- Problem statement
Exact reproduction required: the lines below from the line with "COMMON_PROCEDURE : defines" to the line with "EXECUTION_EVIDENCE : defines_executed_content", both ends included, and no others.

- Records shown
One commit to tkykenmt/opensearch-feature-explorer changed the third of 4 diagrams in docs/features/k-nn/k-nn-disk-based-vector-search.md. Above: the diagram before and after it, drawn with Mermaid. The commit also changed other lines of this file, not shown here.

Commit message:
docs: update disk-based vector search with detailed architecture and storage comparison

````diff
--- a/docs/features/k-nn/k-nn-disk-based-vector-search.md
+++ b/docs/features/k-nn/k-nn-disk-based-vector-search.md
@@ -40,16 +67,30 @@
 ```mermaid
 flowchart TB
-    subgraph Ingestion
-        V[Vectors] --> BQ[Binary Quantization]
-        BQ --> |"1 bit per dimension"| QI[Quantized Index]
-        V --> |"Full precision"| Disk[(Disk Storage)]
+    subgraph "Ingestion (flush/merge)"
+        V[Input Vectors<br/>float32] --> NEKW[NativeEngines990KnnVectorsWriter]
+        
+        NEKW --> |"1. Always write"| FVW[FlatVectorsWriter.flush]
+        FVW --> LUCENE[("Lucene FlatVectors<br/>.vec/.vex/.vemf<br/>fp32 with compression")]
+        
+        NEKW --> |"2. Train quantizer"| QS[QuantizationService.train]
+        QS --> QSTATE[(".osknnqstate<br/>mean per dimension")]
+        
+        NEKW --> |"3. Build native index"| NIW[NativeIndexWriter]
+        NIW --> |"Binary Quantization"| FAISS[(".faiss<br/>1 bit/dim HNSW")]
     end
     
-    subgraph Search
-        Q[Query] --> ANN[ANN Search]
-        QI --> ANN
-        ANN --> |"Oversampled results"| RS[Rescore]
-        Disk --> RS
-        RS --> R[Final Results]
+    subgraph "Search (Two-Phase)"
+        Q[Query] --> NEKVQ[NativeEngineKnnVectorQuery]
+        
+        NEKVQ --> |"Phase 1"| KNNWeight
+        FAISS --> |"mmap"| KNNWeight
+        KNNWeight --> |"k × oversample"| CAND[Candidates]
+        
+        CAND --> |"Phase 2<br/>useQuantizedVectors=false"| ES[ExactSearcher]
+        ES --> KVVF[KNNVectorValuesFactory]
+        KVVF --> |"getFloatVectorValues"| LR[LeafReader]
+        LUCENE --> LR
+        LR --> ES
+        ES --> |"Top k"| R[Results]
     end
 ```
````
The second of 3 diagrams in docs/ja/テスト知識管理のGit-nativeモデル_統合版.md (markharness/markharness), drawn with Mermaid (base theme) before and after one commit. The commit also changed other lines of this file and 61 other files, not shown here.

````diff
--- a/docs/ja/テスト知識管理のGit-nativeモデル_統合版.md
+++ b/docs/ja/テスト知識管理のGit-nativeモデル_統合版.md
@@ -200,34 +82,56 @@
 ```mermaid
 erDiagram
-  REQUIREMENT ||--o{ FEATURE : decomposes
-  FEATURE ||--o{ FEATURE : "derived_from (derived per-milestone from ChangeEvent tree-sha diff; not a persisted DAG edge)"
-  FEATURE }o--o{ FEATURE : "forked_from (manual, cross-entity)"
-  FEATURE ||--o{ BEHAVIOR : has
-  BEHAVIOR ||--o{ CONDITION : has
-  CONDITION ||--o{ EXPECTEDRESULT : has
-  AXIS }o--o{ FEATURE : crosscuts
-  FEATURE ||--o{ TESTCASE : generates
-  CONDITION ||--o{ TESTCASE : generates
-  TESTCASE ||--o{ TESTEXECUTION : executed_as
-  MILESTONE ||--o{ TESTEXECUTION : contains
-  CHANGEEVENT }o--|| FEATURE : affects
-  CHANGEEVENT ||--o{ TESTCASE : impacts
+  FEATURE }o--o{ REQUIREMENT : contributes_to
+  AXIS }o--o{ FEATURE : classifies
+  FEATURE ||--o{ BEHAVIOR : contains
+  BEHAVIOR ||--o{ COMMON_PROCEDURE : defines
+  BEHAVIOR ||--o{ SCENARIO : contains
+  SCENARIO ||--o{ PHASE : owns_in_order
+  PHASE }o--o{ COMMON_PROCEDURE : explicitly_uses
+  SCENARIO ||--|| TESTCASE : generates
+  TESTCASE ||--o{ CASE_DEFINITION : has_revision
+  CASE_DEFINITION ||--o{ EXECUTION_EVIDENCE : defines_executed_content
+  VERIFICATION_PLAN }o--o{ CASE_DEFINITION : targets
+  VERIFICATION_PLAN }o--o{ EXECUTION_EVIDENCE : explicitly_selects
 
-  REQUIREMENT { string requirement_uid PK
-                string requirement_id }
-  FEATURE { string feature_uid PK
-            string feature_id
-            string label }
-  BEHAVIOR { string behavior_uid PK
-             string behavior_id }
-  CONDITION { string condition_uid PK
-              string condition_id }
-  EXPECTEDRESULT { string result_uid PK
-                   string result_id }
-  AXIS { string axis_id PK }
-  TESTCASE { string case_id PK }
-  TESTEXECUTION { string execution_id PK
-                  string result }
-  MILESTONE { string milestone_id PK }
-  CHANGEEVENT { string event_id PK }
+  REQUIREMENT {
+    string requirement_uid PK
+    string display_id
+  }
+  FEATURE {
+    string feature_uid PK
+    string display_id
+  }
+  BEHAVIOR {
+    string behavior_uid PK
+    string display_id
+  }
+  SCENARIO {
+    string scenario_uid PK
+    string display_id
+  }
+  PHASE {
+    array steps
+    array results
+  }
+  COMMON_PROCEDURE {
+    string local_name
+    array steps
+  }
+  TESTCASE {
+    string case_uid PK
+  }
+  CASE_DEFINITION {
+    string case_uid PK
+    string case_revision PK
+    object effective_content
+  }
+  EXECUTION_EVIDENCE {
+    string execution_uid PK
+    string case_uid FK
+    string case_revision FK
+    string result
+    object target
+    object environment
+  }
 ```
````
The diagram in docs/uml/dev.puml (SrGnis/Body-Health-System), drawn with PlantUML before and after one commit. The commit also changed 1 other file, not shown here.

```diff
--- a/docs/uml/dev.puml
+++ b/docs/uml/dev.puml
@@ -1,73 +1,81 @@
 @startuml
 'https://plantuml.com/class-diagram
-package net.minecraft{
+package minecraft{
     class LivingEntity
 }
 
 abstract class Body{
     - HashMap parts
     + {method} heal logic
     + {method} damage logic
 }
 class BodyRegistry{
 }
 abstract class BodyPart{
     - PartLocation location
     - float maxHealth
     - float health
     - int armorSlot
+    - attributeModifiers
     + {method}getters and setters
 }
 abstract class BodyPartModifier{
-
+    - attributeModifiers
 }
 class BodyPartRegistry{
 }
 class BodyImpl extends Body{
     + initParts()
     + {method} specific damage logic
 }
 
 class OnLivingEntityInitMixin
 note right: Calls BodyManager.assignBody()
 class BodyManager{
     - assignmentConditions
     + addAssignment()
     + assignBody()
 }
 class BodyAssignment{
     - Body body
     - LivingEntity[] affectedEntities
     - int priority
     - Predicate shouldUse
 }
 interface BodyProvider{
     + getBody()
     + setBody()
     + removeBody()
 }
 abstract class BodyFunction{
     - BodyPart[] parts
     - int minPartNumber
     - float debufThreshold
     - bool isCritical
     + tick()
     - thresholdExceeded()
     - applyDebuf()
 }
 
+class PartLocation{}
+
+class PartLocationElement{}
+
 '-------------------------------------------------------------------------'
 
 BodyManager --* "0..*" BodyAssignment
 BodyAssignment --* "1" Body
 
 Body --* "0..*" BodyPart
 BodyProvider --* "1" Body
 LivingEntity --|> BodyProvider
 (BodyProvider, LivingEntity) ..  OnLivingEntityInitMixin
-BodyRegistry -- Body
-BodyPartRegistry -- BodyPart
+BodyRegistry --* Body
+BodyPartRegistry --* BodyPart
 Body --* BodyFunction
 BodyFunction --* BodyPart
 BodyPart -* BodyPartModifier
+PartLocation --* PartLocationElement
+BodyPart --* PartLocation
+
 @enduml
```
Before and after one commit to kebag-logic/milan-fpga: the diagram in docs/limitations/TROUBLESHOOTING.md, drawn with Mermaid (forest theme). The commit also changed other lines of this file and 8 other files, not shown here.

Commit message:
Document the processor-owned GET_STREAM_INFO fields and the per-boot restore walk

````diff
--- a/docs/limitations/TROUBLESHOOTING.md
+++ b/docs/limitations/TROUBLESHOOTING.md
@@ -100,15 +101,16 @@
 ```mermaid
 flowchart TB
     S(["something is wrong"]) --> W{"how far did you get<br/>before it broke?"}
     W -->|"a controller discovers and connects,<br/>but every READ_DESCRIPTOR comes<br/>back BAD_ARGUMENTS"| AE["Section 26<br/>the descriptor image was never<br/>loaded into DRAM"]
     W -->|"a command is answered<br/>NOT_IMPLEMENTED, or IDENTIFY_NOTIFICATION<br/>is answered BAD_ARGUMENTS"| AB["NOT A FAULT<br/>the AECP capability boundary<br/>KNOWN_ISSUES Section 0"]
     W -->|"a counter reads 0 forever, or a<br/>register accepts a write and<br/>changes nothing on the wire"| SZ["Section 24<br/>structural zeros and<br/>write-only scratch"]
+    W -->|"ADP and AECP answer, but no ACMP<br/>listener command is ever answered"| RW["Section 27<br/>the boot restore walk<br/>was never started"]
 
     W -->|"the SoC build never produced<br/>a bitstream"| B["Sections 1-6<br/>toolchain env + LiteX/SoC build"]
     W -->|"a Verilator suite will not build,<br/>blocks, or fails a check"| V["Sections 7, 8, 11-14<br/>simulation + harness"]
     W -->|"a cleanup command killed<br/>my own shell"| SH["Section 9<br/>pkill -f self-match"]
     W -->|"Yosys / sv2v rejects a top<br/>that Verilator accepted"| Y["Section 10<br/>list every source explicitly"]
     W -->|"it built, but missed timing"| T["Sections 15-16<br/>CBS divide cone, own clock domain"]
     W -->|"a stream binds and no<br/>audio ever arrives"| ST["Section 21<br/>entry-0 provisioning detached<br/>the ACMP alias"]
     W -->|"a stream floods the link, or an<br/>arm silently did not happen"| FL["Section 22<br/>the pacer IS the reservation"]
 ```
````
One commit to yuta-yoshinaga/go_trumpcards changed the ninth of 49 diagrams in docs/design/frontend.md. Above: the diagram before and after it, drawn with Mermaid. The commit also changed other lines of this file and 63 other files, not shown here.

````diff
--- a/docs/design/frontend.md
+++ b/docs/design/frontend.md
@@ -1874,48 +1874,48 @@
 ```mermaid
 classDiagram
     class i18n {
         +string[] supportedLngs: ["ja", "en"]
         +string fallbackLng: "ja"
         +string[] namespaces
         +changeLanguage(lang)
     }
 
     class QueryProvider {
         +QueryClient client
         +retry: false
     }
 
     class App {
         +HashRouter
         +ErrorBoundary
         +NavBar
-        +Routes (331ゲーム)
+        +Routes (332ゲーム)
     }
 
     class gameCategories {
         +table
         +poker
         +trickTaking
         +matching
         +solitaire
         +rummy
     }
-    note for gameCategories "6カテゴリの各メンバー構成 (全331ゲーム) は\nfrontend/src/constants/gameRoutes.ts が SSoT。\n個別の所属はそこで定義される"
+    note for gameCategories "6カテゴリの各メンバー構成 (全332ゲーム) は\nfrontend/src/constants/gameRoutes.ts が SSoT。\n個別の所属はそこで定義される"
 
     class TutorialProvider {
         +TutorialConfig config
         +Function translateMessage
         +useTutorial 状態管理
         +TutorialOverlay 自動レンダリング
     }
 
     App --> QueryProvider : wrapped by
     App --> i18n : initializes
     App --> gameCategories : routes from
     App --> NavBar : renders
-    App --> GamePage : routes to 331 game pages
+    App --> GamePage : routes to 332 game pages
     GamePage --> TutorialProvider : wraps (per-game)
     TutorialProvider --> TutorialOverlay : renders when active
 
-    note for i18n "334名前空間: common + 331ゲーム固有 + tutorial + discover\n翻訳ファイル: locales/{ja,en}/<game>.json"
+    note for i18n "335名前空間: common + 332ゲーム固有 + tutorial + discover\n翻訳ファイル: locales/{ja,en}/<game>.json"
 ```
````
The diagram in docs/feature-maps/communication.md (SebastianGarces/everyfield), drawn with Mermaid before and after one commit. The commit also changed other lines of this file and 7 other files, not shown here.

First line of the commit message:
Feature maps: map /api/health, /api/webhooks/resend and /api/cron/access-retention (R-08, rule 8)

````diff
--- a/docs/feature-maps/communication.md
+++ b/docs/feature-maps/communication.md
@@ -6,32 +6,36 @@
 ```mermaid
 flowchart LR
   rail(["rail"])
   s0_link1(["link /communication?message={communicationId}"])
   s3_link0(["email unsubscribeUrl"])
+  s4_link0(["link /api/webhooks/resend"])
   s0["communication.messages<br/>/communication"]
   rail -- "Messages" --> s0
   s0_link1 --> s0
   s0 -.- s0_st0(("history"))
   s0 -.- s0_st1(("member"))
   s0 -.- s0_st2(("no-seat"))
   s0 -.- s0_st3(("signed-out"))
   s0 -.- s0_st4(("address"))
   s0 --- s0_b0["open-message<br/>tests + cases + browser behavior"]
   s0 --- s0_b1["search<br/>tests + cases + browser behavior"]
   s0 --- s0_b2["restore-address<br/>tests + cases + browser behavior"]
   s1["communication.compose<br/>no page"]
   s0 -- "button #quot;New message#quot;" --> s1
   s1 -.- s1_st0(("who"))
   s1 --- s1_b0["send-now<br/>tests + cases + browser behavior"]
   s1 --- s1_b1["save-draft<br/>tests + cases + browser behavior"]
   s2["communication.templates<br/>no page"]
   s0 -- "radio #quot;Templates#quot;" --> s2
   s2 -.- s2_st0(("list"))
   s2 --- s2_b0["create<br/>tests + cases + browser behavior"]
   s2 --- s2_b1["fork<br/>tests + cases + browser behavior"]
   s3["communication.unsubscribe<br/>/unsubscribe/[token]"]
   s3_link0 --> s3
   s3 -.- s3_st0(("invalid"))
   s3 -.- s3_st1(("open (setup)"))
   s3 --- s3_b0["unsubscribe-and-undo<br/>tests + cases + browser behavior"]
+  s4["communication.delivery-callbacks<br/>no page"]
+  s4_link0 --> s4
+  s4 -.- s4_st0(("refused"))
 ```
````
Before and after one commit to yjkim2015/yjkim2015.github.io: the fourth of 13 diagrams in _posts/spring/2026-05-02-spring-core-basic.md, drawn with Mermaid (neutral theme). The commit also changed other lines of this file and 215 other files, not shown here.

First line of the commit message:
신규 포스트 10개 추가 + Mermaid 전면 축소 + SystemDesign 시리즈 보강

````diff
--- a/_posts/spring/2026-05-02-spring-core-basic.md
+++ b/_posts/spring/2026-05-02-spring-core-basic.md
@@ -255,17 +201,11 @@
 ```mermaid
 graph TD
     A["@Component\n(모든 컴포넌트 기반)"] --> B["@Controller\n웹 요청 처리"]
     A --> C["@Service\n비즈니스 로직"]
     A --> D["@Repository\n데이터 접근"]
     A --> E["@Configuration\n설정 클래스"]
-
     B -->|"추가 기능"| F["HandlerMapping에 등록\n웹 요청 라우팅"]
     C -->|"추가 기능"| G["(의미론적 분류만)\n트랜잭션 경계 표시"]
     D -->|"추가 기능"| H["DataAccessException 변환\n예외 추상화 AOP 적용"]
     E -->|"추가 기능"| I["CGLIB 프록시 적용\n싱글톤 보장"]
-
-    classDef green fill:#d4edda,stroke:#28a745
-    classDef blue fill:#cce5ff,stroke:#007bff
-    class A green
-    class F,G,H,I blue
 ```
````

- Task solution
+  BEHAVIOR ||--o{ COMMON_PROCEDURE : defines
+  BEHAVIOR ||--o{ SCENARIO : contains
+  SCENARIO ||--o{ PHASE : owns_in_order
+  PHASE }o--o{ COMMON_PROCEDURE : explicitly_uses
+  SCENARIO ||--|| TESTCASE : generates
+  TESTCASE ||--o{ CASE_DEFINITION : has_revision
+  CASE_DEFINITION ||--o{ EXECUTION_EVIDENCE : defines_executed_content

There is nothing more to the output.